As a child, Selina Alko says libraries were “my haven.”
“I can remember spending hours just pulling books off the shelf,” she says. “Judy Blume. Beverly Cleary. That was a big part of my childhood.”
Today, Alko is in libraries 24/7 – or at least, her work is. In her books, the award-winning children’s book author and illustrator explores a diverse range of topics, from racial justice and Black history to the life of Joni Mitchell.
As a guest artist for The Library’s annual Joan Y. Leopold Children’s Book Week, November 9 to 15, Alko will share “Why Am I Me?” Her collaboration with Paige Britt and Sean Qualls follows two children pondering the same question about what makes them unique and the same.
The Brooklyn resident also presents student programs for the Brooklyn Public Library and joined six artists who produced its Youth Wing mural in 2019. Alko’s contribution, she says, is the panel of a brownstone with the “neighborhood-y” feel.
What are you reading? My book club loved Elana Ferrante’s Neapolitan Quartet so much that we went back to one of her first books, “The Days of Abandonment.” We also read a few books on race relations this summer. “The Nickel Boys” by Colson Whitehead is excellent. I’ve been touching my hands into “White Fragility” and “How To Be an Antiracist.” I read “Just Mercy.” Ironically, I watched the movie while visiting Harrisburg for the first time this summer. The book was much better.
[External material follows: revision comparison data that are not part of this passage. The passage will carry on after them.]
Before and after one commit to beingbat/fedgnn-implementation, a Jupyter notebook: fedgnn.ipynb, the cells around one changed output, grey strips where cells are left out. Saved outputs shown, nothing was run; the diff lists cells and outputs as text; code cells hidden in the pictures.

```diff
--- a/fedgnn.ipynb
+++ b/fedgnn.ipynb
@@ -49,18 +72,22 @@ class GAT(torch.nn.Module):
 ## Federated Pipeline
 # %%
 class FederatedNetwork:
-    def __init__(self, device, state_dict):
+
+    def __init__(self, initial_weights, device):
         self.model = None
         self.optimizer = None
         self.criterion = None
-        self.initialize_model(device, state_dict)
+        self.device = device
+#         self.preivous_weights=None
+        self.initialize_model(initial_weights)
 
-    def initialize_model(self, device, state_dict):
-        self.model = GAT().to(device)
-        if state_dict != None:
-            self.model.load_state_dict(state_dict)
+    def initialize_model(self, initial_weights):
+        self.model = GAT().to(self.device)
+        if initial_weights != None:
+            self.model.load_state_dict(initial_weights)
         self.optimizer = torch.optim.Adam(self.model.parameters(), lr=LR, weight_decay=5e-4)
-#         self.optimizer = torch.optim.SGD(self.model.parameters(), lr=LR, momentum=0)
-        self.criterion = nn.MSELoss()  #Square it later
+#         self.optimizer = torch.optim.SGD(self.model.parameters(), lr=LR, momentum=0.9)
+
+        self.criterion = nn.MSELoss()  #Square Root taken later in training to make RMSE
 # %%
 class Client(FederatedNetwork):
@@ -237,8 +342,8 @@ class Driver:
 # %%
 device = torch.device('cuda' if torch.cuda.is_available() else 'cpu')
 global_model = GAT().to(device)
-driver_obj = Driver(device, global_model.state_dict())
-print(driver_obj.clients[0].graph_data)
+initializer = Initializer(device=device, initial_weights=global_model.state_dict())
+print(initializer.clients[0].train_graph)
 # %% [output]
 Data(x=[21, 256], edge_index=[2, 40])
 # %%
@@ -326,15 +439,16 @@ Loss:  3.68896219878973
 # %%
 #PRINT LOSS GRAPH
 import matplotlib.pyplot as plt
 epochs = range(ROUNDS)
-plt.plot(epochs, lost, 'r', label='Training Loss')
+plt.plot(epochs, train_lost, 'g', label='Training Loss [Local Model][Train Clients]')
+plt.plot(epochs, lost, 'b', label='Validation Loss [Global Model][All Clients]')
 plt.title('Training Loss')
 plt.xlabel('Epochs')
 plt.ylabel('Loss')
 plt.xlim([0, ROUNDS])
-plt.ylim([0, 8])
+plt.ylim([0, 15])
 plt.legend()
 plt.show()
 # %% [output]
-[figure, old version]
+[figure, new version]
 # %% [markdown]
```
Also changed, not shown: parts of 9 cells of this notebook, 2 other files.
Why those books? It’s the current moment. It’s essential to self-educate and learn as much as I can. Even though I thought I had explored a lot by researching and doing the works I’ve been doing for years and years, I realized there was so much more to learn and understand and so many more layers to the situation.
What’s your favorite thing about libraries? They’re open to the public, and it’s an even playing field. People there are from all walks of life. I’ve done free art projects at the Brooklyn Public Library that get kids excited about creating. There are many kids whose caregivers bring them to the library after school, and that’s their programming. They can’t afford fancy after-school programs or different classes. I think it’s wonderful that libraries provide readings and programs for kids and adults, too.